(Before-and-after change records)
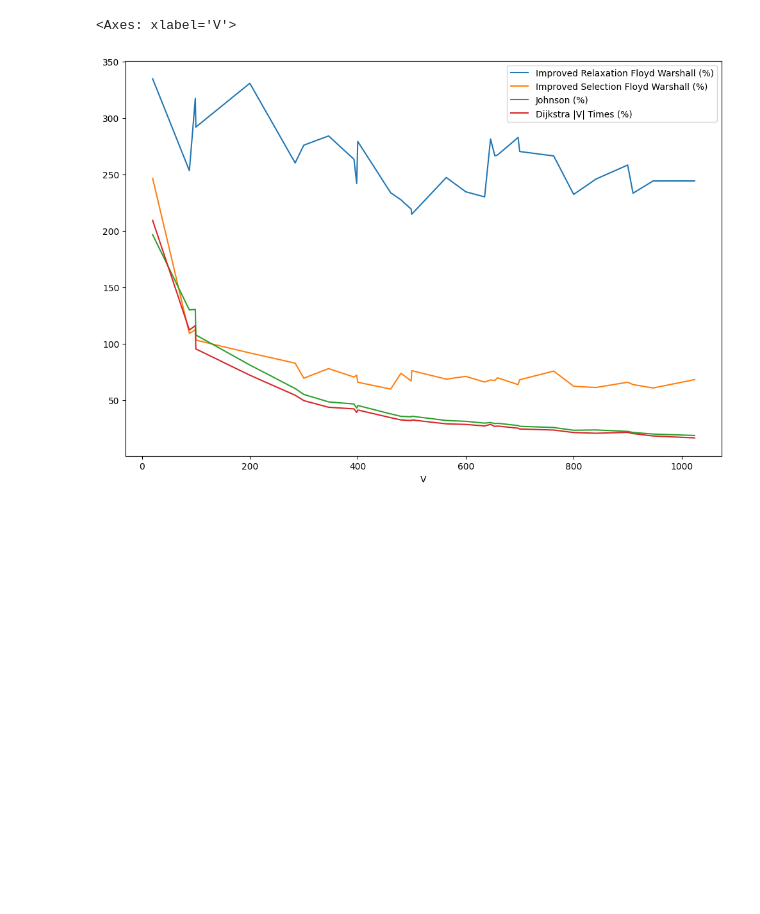
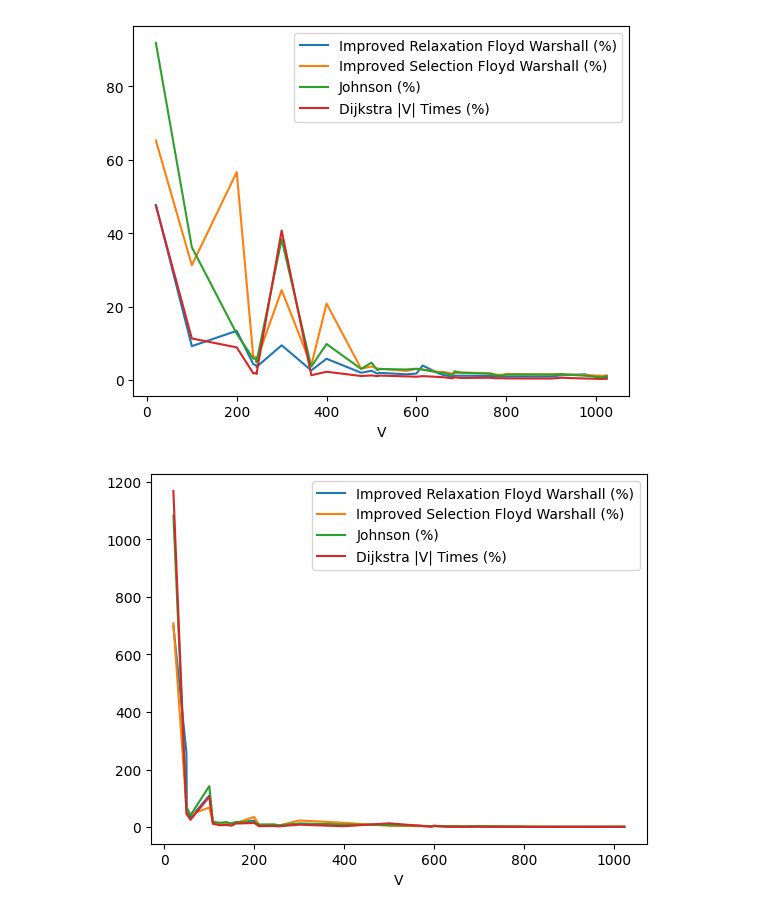
Before and after one commit to michaelsinanta/daa-paper, a Jupyter notebook: data_visualization.ipynb, the cells around one changed output. Cells and saved outputs as stored; diff of their text form; code cells hidden in the pictures; blank space fills up the shorter version.

```diff
--- a/data_visualization.ipynb
+++ b/data_visualization.ipynb
@@ -27,8 +27,9 @@ for key in df_times.keys():
 # %%
 # test = df_times['V/2'][ df_times['V/2']['V'] > 500]
 # test.plot(x='V', y=other_algo_list + ' (%)', kind='line', figsize=(12, 8))
 
-df_times['V'].plot(x='V', y=other_algo_list + ' (%)', kind='line', figsize=(12, 8))
+for key in df_times.keys():
+    df_times[key].plot(x='V', y=other_algo_list + ' (%)', kind='line')
 # %% [output]
-<Axes: xlabel='V'>
-[figure, old version]
+[figure, new version]
+[figure, added]
```
Also changed, not shown: parts of 2 cells of this notebook, 9 other files.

| Task item |
Every line above is to be duplicated exactly; no picture should be carried over.

| Output for this exercise |
Before and after one commit to michaelsinanta/daa-paper, a Jupyter notebook: data_visualization.ipynb, the cells around one changed output. Cells and saved outputs as stored; diff of their text form; code cells hidden in the pictures; blank space fills up the shorter version.

```diff
--- a/data_visualization.ipynb
+++ b/data_visualization.ipynb
@@ -27,8 +27,9 @@ for key in df_times.keys():
 # %%
 # test = df_times['V/2'][ df_times['V/2']['V'] > 500]
 # test.plot(x='V', y=other_algo_list + ' (%)', kind='line', figsize=(12, 8))
 
-df_times['V'].plot(x='V', y=other_algo_list + ' (%)', kind='line', figsize=(12, 8))
+for key in df_times.keys():
+    df_times[key].plot(x='V', y=other_algo_list + ' (%)', kind='line')
 # %% [output]
-<Axes: xlabel='V'>
-[figure, old version]
+[figure, new version]
+[figure, added]
```
Also changed, not shown: parts of 2 cells of this notebook, 9 other files.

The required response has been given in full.